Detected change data
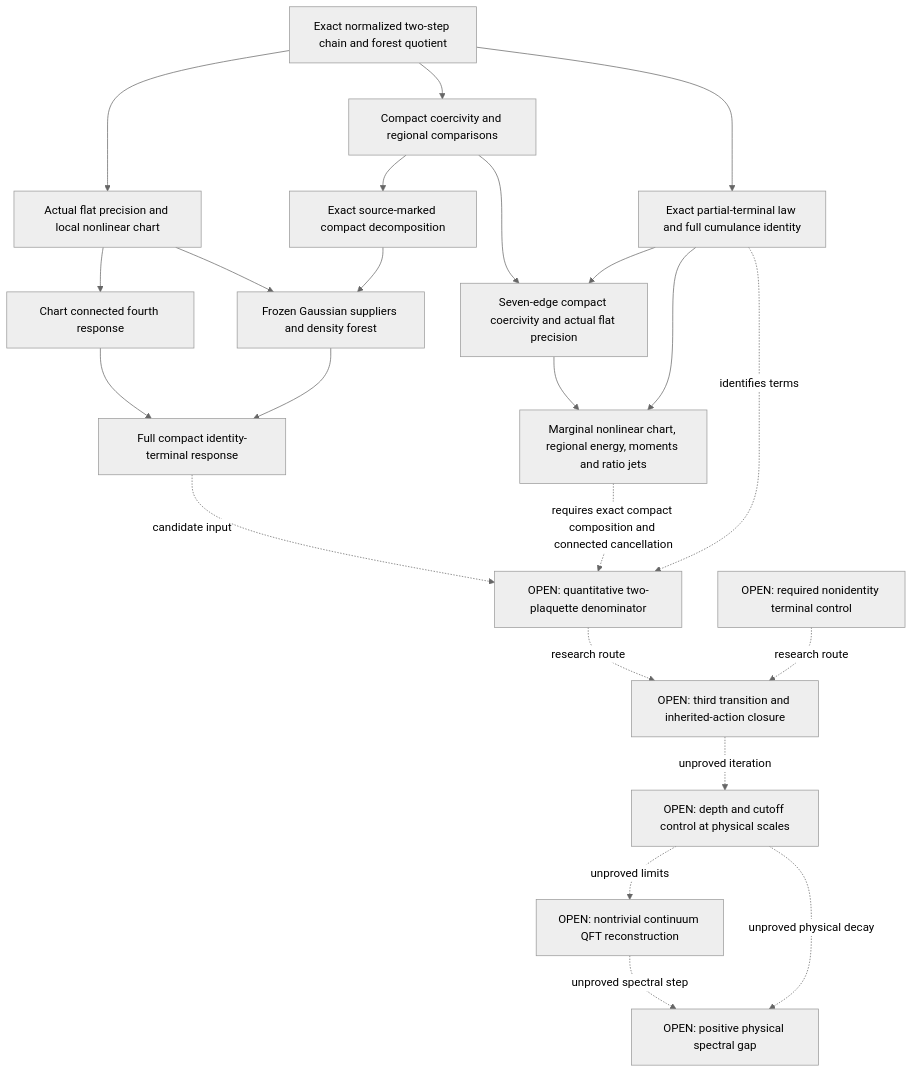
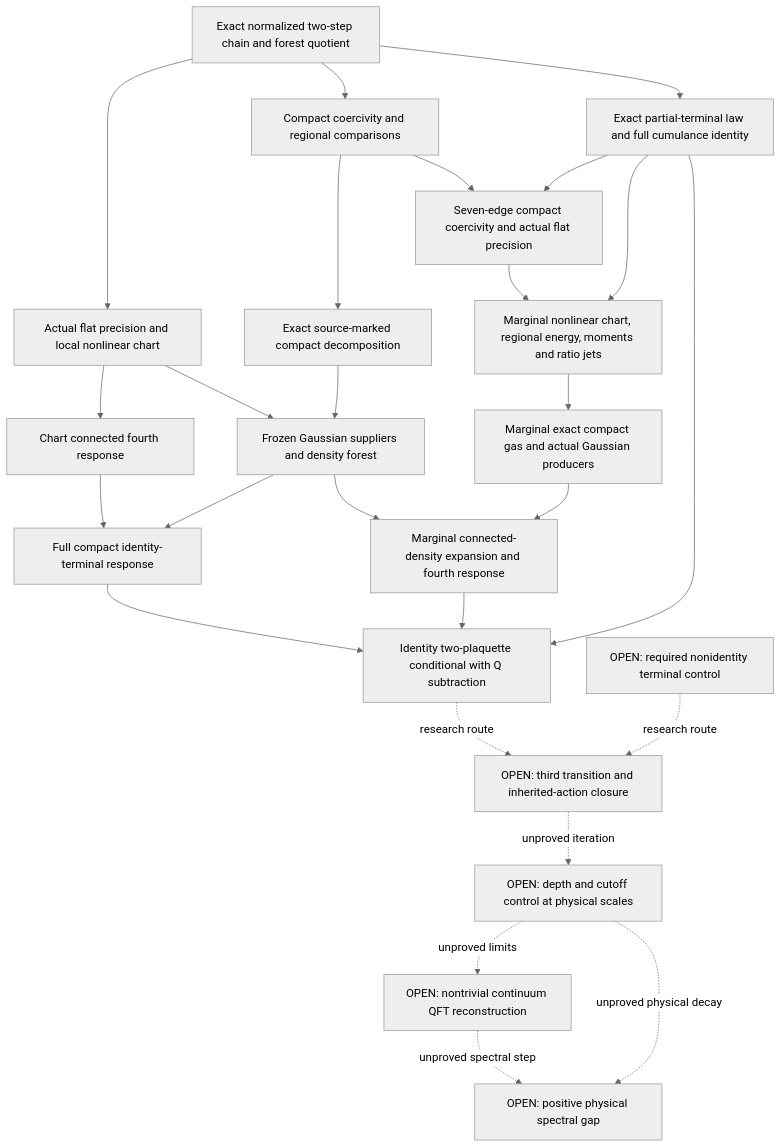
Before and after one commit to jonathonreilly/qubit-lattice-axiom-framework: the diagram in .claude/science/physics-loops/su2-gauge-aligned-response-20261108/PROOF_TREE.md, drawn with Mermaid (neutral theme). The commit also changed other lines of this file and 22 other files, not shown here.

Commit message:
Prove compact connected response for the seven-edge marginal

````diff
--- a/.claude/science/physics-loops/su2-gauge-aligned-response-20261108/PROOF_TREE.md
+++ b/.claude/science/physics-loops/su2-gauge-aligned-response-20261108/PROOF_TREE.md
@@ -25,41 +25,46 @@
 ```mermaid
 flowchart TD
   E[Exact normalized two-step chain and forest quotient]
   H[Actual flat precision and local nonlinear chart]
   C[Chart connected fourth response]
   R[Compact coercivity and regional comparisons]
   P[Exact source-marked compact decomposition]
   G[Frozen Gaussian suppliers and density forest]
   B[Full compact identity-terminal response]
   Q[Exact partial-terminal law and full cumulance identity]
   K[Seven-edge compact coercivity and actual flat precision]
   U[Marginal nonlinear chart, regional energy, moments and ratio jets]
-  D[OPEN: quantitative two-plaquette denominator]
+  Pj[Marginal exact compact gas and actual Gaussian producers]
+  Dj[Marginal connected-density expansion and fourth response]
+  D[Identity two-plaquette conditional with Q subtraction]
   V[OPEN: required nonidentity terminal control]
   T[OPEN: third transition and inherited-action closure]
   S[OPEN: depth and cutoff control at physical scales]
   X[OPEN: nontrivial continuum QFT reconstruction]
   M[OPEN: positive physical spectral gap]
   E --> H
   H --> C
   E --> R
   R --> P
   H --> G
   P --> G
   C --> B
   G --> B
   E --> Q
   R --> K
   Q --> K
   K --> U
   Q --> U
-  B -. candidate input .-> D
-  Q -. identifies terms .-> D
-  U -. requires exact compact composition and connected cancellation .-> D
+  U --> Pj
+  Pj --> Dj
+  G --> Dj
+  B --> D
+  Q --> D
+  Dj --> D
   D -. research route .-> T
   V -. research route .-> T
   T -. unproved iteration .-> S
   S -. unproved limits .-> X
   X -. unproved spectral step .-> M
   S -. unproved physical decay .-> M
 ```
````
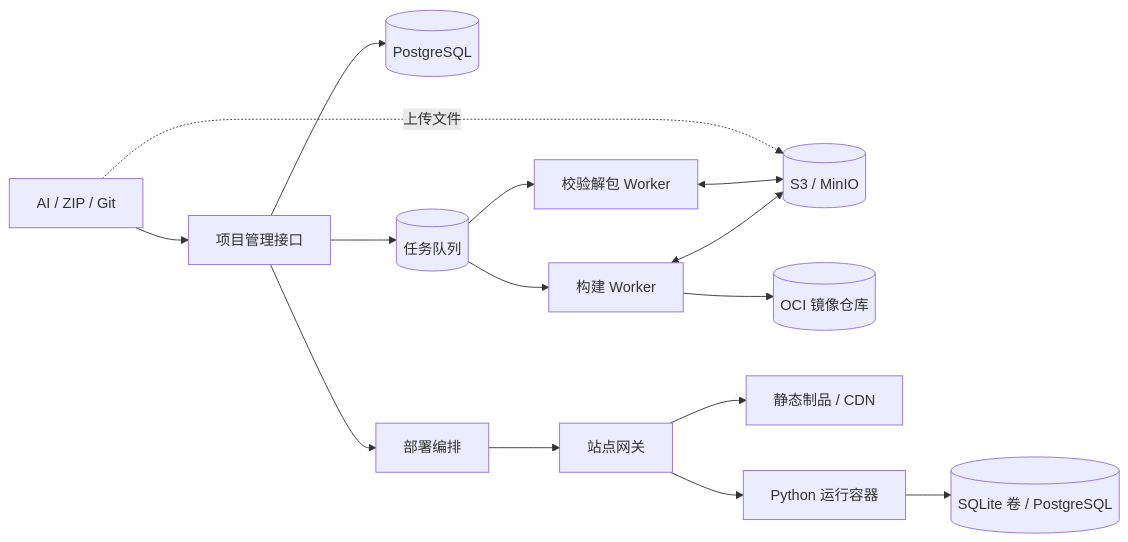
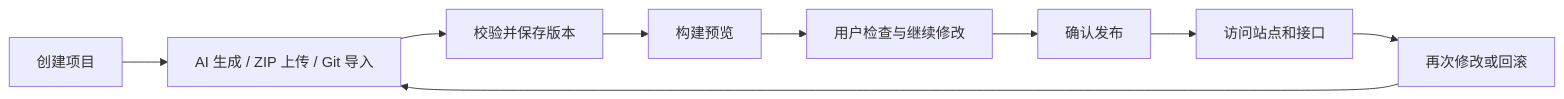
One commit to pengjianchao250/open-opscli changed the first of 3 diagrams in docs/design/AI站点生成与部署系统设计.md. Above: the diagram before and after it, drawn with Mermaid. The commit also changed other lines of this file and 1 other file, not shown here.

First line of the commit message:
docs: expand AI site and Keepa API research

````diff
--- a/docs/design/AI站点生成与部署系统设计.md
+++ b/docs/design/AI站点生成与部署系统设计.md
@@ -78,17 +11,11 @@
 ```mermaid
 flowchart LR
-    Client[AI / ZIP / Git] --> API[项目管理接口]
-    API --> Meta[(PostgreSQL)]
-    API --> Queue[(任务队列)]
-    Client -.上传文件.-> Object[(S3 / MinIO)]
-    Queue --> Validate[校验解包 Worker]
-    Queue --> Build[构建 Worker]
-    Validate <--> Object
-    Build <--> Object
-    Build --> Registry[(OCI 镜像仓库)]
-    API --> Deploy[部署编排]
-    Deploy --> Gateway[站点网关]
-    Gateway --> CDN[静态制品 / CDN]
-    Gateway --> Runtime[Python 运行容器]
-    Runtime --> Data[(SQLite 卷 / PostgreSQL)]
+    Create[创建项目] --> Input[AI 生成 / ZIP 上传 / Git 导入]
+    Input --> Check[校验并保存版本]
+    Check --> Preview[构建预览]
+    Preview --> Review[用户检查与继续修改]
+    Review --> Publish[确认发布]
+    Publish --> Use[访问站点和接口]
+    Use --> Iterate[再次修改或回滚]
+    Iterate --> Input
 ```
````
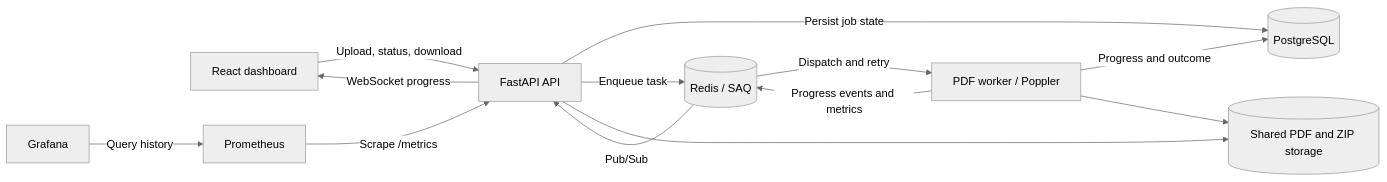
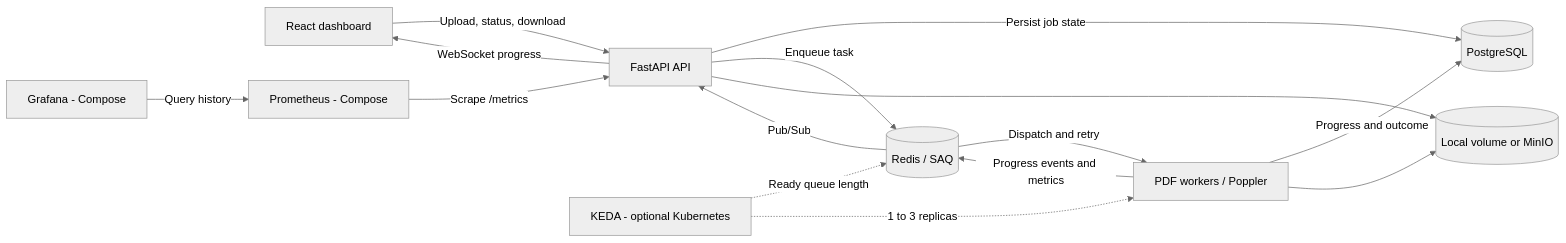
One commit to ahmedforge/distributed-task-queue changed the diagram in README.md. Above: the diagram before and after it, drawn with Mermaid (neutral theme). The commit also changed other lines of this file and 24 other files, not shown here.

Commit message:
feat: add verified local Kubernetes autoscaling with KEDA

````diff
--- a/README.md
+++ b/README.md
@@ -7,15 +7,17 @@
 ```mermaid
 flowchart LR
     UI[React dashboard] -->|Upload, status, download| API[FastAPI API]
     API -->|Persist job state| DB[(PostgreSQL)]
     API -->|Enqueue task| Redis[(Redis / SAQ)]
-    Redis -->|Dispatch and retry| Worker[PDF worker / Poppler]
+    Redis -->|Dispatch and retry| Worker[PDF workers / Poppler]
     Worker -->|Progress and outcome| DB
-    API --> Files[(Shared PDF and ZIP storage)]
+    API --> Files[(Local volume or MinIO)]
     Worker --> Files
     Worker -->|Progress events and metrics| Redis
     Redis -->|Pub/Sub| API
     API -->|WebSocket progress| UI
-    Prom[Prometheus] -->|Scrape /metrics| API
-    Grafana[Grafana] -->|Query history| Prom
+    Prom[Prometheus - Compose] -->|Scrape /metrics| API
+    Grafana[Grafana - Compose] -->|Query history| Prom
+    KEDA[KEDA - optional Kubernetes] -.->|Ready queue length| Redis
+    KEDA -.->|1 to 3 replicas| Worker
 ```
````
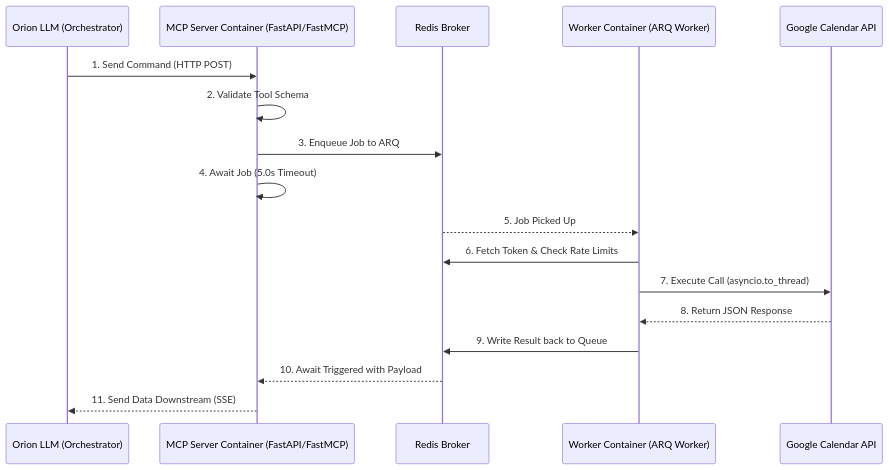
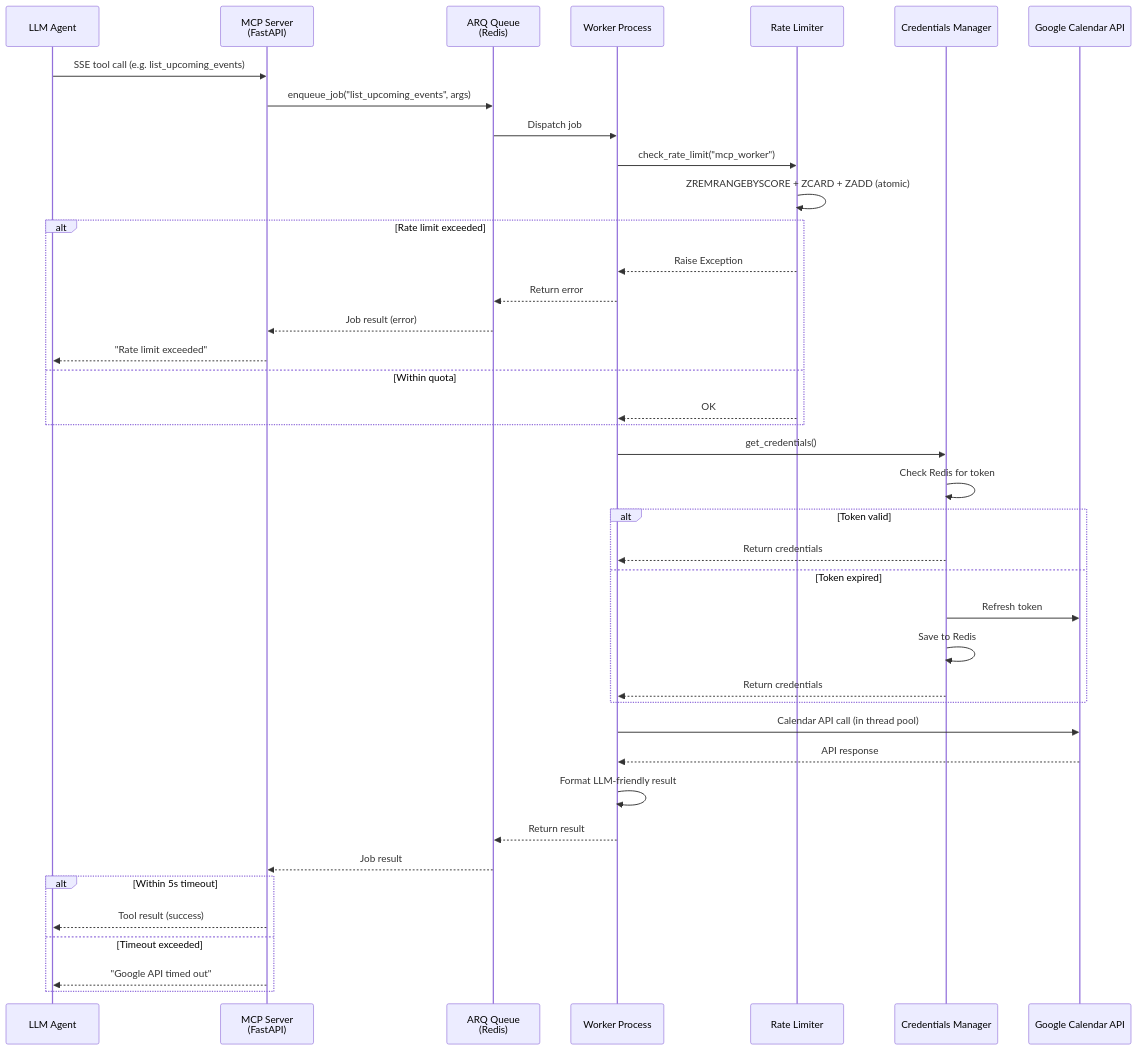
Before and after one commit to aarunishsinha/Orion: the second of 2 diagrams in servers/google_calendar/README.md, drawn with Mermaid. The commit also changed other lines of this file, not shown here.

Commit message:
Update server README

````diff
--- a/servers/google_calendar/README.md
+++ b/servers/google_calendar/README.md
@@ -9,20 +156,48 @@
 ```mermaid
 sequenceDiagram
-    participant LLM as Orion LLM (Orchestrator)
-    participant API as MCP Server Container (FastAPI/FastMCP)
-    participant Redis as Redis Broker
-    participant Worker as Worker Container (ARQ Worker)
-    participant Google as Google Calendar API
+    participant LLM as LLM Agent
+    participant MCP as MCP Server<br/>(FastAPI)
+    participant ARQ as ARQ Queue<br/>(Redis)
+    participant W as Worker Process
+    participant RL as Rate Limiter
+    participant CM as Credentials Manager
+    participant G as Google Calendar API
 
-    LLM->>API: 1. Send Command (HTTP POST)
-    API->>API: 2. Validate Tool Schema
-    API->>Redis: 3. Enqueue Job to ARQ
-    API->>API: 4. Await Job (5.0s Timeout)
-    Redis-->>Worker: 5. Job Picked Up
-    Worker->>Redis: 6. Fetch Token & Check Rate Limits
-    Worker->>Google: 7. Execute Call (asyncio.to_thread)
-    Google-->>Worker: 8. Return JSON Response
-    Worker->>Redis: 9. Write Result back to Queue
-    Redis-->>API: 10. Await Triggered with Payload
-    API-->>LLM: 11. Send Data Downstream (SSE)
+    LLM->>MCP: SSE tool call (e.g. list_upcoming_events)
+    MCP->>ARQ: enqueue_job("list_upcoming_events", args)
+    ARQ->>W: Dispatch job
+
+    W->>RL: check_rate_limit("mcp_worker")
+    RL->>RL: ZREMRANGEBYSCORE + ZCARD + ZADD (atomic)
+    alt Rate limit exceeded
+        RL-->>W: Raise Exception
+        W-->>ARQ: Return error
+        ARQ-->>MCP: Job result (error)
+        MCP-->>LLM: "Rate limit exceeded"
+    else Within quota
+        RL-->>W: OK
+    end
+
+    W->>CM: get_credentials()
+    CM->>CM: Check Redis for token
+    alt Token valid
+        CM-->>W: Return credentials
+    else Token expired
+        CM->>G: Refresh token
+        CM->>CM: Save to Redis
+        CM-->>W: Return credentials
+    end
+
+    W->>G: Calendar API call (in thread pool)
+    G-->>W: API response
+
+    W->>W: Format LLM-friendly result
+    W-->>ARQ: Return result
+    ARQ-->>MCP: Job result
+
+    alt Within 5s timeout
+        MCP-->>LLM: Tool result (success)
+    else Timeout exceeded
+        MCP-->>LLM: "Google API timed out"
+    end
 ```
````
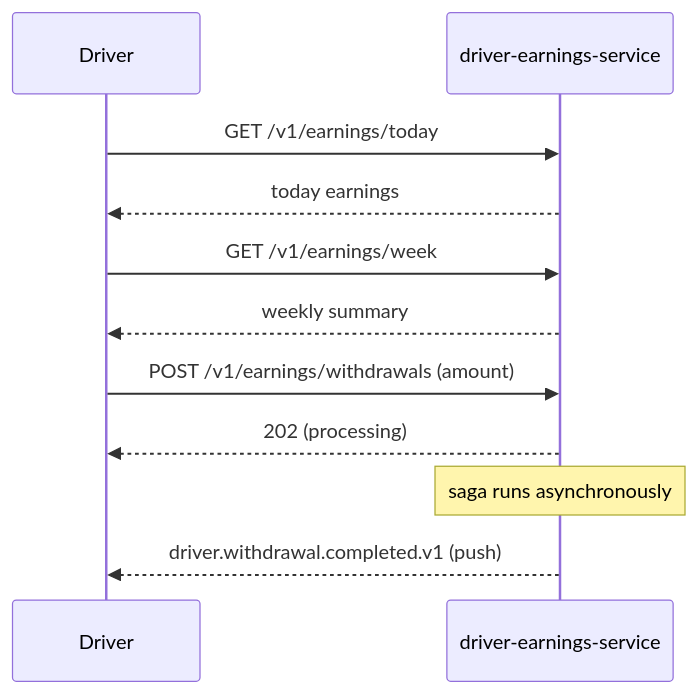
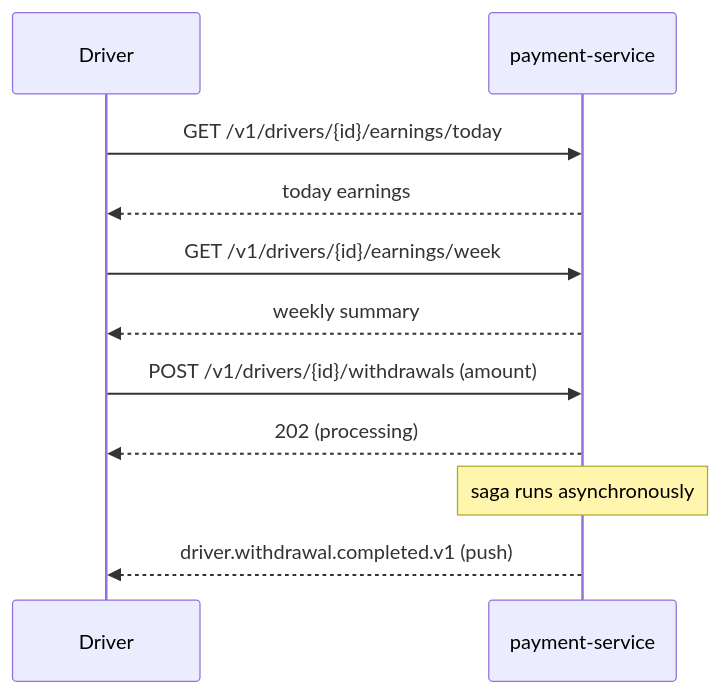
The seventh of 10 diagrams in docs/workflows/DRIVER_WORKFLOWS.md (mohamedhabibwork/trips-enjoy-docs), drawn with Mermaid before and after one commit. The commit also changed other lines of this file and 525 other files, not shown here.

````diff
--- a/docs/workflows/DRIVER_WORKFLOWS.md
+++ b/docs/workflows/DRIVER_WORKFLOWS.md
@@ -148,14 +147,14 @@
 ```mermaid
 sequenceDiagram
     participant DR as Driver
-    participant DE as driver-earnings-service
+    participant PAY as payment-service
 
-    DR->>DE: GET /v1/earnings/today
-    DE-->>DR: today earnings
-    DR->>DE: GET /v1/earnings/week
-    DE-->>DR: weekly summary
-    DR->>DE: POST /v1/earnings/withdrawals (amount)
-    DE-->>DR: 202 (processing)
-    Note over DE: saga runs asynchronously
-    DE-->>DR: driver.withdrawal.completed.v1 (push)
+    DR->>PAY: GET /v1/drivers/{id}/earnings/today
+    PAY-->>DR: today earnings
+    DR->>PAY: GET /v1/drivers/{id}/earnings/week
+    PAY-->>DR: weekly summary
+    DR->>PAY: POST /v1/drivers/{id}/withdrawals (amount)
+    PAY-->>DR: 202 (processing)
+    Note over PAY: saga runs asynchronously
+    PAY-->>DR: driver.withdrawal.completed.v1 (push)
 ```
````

• [WORK INSTRUCTIONS]:
Show every line in the records above that contains the word "README".

• [TASK ANSWER]:
One commit to ahmedforge/distributed-task-queue changed the diagram in README.md. Above: the diagram before and after it, drawn with Mermaid (neutral theme). The commit also changed other lines of this file and 24 other files, not shown here.
--- a/README.md
+++ b/README.md
Before and after one commit to aarunishsinha/Orion: the second of 2 diagrams in servers/google_calendar/README.md, drawn with Mermaid. The commit also changed other lines of this file, not shown here.
Update server README
--- a/servers/google_calendar/README.md
+++ b/servers/google_calendar/README.md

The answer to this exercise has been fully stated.